= Exercise instructions =
Copy the entries below word for word, but omit any pictures they contain.

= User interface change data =
== Segment start ==
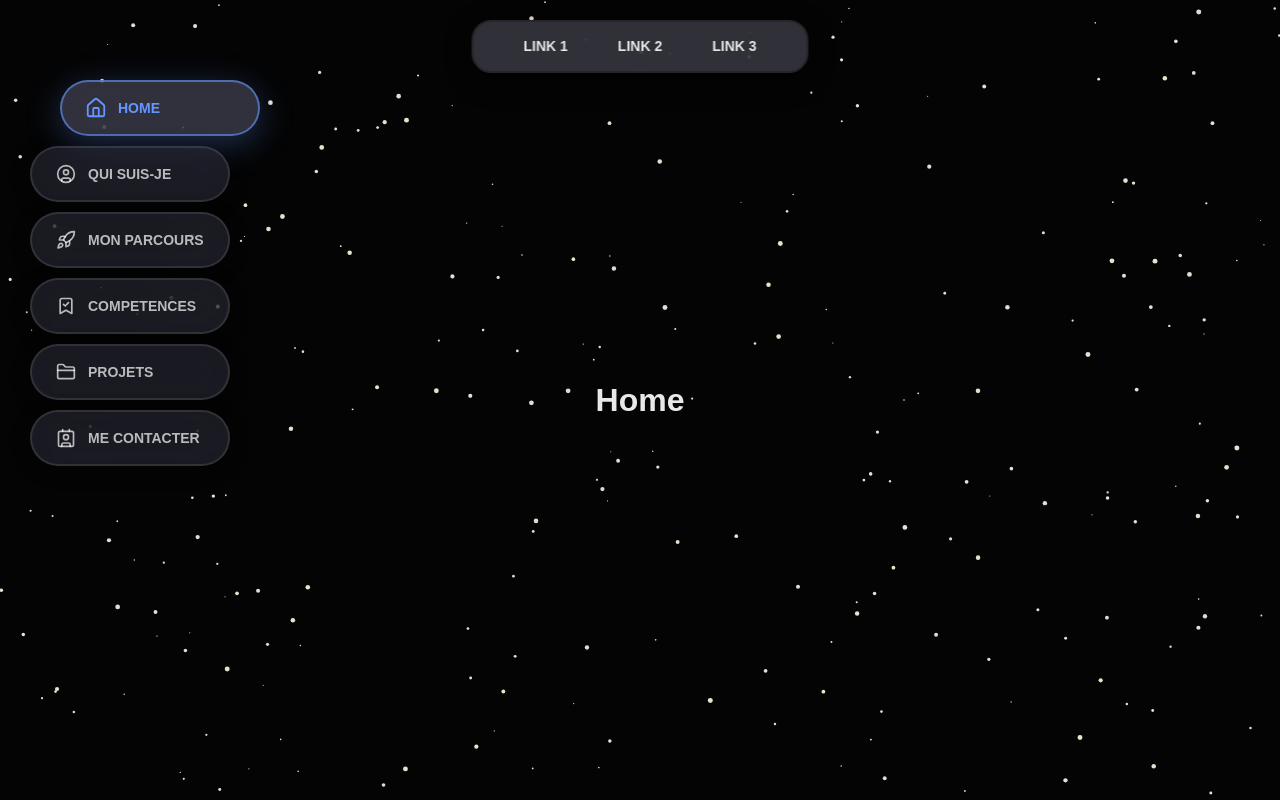
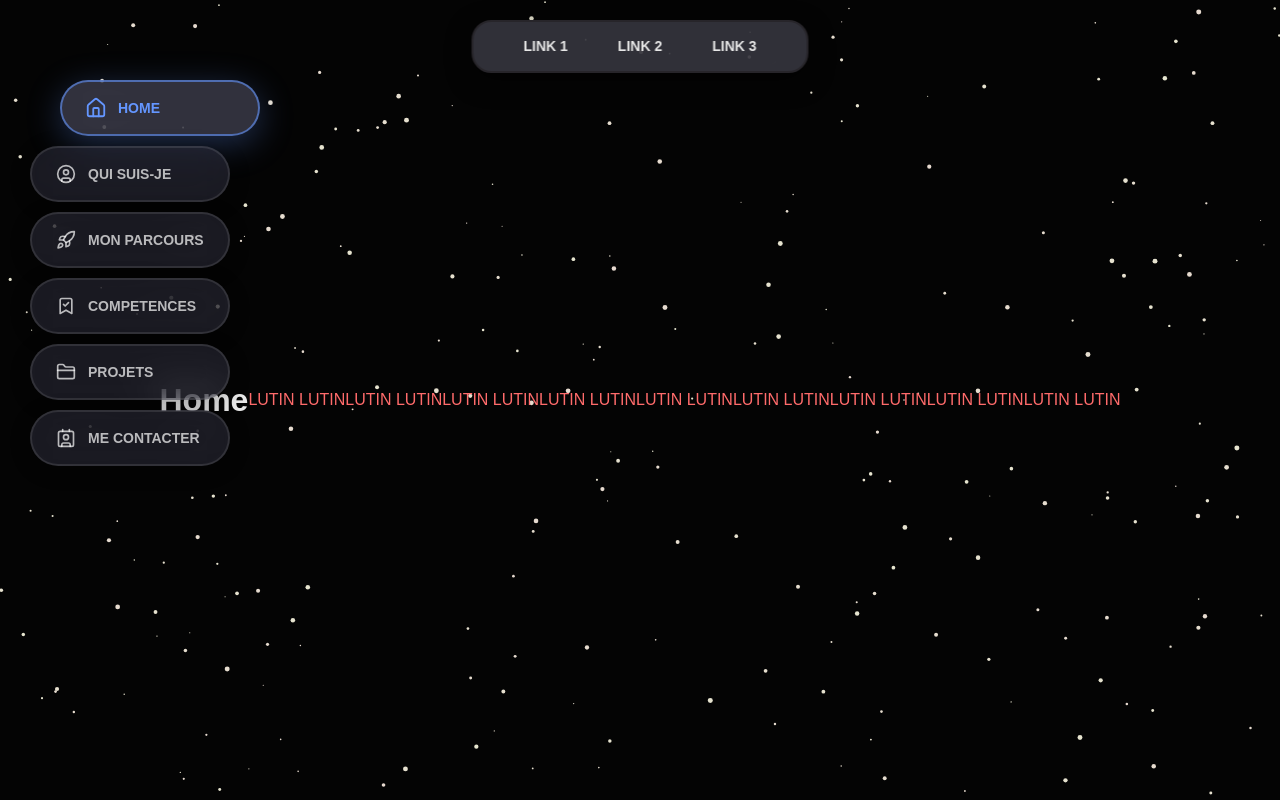
Before and after one commit to TheGeekMax/new.toastcie.dev, a SvelteKit app: page / in a window 1280 px wide. Built offline with nearby package versions, Linux system fonts and the light colour scheme.

Commit message:
lutin lutin lutin lutin

```diff
--- a/src/routes/+page.svelte
+++ b/src/routes/+page.svelte
@@ -98,26 +98,81 @@
 <Diapositive >
     <Sky topColor="var(--night-color-1)" bottomColor="var(--night-color-1)" />
     <h1>Home</h1>
+    <p>LUTIN LUTIN</p>
+    <p>LUTIN LUTIN</p>
+    <p>LUTIN LUTIN</p>
+    <p>LUTIN LUTIN</p>
+    <p>LUTIN LUTIN</p>
+    <p>LUTIN LUTIN</p>
+    <p>LUTIN LUTIN</p>
+    <p>LUTIN LUTIN</p>
+    <p>LUTIN LUTIN</p>
 </Diapositive>
 <Diapositive>
     <Sky topColor="var(--night-color-1)" bottomColor="var(--night-color-2)" />
     <h1>Qui suis-je</h1>
+
+    <p>LUTIN LUTIN</p>
+    <p>LUTIN LUTIN</p>
+    <p>LUTIN LUTIN</p>
+    <p>LUTIN LUTIN</p>
+    <p>LUTIN LUTIN</p>
+    <p>LUTIN LUTIN</p>
+    <p>LUTIN LUTIN</p>
+    <p>LUTIN LUTIN</p>
+    <p>LUTIN LUTIN</p>
 </Diapositive>
 <Diapositive>
     <Sky topColor="var(--night-color-2)" bottomColor="var(--night-color-2)" />
     <h1>Mon parcours</h1>
+    <p>LUTIN LUTIN</p>
+    <p>LUTIN LUTIN</p>
+    <p>LUTIN LUTIN</p>
+    <p>LUTIN LUTIN</p>
+    <p>LUTIN LUTIN</p>
+    <p>LUTIN LUTIN</p>
+    <p>LUTIN LUTIN</p>
+    <p>LUTIN LUTIN</p>
+    <p>LUTIN LUTIN</p>
 </Diapositive>
 <Diapositive>
     <Sky topColor="var(--night-color-2)" bottomColor="var(--night-color-3)" />
     <h1>Competences</h1>
+    <p>LUTIN LUTIN</p>
+    <p>LUTIN LUTIN</p>
+    <p>LUTIN LUTIN</p>
+    <p>LUTIN LUTIN</p>
+    <p>LUTIN LUTIN</p>
+    <p>LUTIN LUTIN</p>
+    <p>LUTIN LUTIN</p>
+    <p>LUTIN LUTIN</p>
+    <p>LUTIN LUTIN</p>
 </Diapositive>
 <Diapositive>
     <Sky topColor="var(--night-color-3)" bottomColor="var(--night-color-4)" />
     <h1>Projet recents (3 derniers)</h1>
+    <p>LUTIN LUTIN</p>
+    <p>LUTIN LUTIN</p>
+    <p>LUTIN LUTIN</p>
+    <p>LUTIN LUTIN</p>
+    <p>LUTIN LUTIN</p>
+    <p>LUTIN LUTIN</p>
+    <p>LUTIN LUTIN</p>
+    <p>LUTIN LUTIN</p>
+    <p>LUTIN LUTIN</p>
 </Diapositive>
 <Diapositive >
     <Sky topColor="var(--night-color-4)" bottomColor="var(--night-color-5)" />
     <h1>Me contacter</h1>
+    <p>LUTIN LUTIN</p>
+    <p>LUTIN LUTIN</p>
+    <p>LUTIN LUTIN</p>
+    <p>LUTIN LUTIN</p>
+    <p>LUTIN LUTIN</p>
+    <p>LUTIN LUTIN</p>
+    <p>LUTIN LUTIN</p>
+    <p>LUTIN LUTIN</p>
+    <p>LUTIN LUTIN</p>
     <Toastfooter />
 </Diapositive>
 
@@ -142,4 +197,18 @@
     :global(.diapo-container::-webkit-scrollbar) {
         display: none;
     }
+
+    :global(p) {
+        animation: colorChange 5s ease-in-out infinite;
+    }
+
+    @keyframes colorChange {
+        0% { color: #ff6b6b; }
+        16.66% { color: #ffd93d; }
+        33.33% { color: #6bcf7f; }
+        50% { color: #4d96ff; }
+        66.66% { color: #c77dff; }
+        83.33% { color: #ff6baf; }
+        100% { color: #ff6b6b; }
+    }
 </style>
```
== Segment end ==
= Exercise output =
Before and after one commit to TheGeekMax/new.toastcie.dev, a SvelteKit app: page / in a window 1280 px wide. Built offline with nearby package versions, Linux system fonts and the light colour scheme.

Commit message:
lutin lutin lutin lutin

```diff
--- a/src/routes/+page.svelte
+++ b/src/routes/+page.svelte
@@ -98,26 +98,81 @@
 <Diapositive >
     <Sky topColor="var(--night-color-1)" bottomColor="var(--night-color-1)" />
     <h1>Home</h1>
+    <p>LUTIN LUTIN</p>
+    <p>LUTIN LUTIN</p>
+    <p>LUTIN LUTIN</p>
+    <p>LUTIN LUTIN</p>
+    <p>LUTIN LUTIN</p>
+    <p>LUTIN LUTIN</p>
+    <p>LUTIN LUTIN</p>
+    <p>LUTIN LUTIN</p>
+    <p>LUTIN LUTIN</p>
 </Diapositive>
 <Diapositive>
     <Sky topColor="var(--night-color-1)" bottomColor="var(--night-color-2)" />
     <h1>Qui suis-je</h1>
+
+    <p>LUTIN LUTIN</p>
+    <p>LUTIN LUTIN</p>
+    <p>LUTIN LUTIN</p>
+    <p>LUTIN LUTIN</p>
+    <p>LUTIN LUTIN</p>
+    <p>LUTIN LUTIN</p>
+    <p>LUTIN LUTIN</p>
+    <p>LUTIN LUTIN</p>
+    <p>LUTIN LUTIN</p>
 </Diapositive>
 <Diapositive>
     <Sky topColor="var(--night-color-2)" bottomColor="var(--night-color-2)" />
     <h1>Mon parcours</h1>
+    <p>LUTIN LUTIN</p>
+    <p>LUTIN LUTIN</p>
+    <p>LUTIN LUTIN</p>
+    <p>LUTIN LUTIN</p>
+    <p>LUTIN LUTIN</p>
+    <p>LUTIN LUTIN</p>
+    <p>LUTIN LUTIN</p>
+    <p>LUTIN LUTIN</p>
+    <p>LUTIN LUTIN</p>
 </Diapositive>
 <Diapositive>
     <Sky topColor="var(--night-color-2)" bottomColor="var(--night-color-3)" />
     <h1>Competences</h1>
+    <p>LUTIN LUTIN</p>
+    <p>LUTIN LUTIN</p>
+    <p>LUTIN LUTIN</p>
+    <p>LUTIN LUTIN</p>
+    <p>LUTIN LUTIN</p>
+    <p>LUTIN LUTIN</p>
+    <p>LUTIN LUTIN</p>
+    <p>LUTIN LUTIN</p>
+    <p>LUTIN LUTIN</p>
 </Diapositive>
 <Diapositive>
     <Sky topColor="var(--night-color-3)" bottomColor="var(--night-color-4)" />
     <h1>Projet recents (3 derniers)</h1>
+    <p>LUTIN LUTIN</p>
+    <p>LUTIN LUTIN</p>
+    <p>LUTIN LUTIN</p>
+    <p>LUTIN LUTIN</p>
+    <p>LUTIN LUTIN</p>
+    <p>LUTIN LUTIN</p>
+    <p>LUTIN LUTIN</p>
+    <p>LUTIN LUTIN</p>
+    <p>LUTIN LUTIN</p>
 </Diapositive>
 <Diapositive >
     <Sky topColor="var(--night-color-4)" bottomColor="var(--night-color-5)" />
     <h1>Me contacter</h1>
+    <p>LUTIN LUTIN</p>
+    <p>LUTIN LUTIN</p>
+    <p>LUTIN LUTIN</p>
+    <p>LUTIN LUTIN</p>
+    <p>LUTIN LUTIN</p>
+    <p>LUTIN LUTIN</p>
+    <p>LUTIN LUTIN</p>
+    <p>LUTIN LUTIN</p>
+    <p>LUTIN LUTIN</p>
     <Toastfooter />
 </Diapositive>
 
@@ -142,4 +197,18 @@
     :global(.diapo-container::-webkit-scrollbar) {
         display: none;
     }
+
+    :global(p) {
+        animation: colorChange 5s ease-in-out infinite;
+    }
+
+    @keyframes colorChange {
+        0% { color: #ff6b6b; }
+        16.66% { color: #ffd93d; }
+        33.33% { color: #6bcf7f; }
+        50% { color: #4d96ff; }
+        66.66% { color: #c77dff; }
+        83.33% { color: #ff6baf; }
+        100% { color: #ff6b6b; }
+    }
 </style>
```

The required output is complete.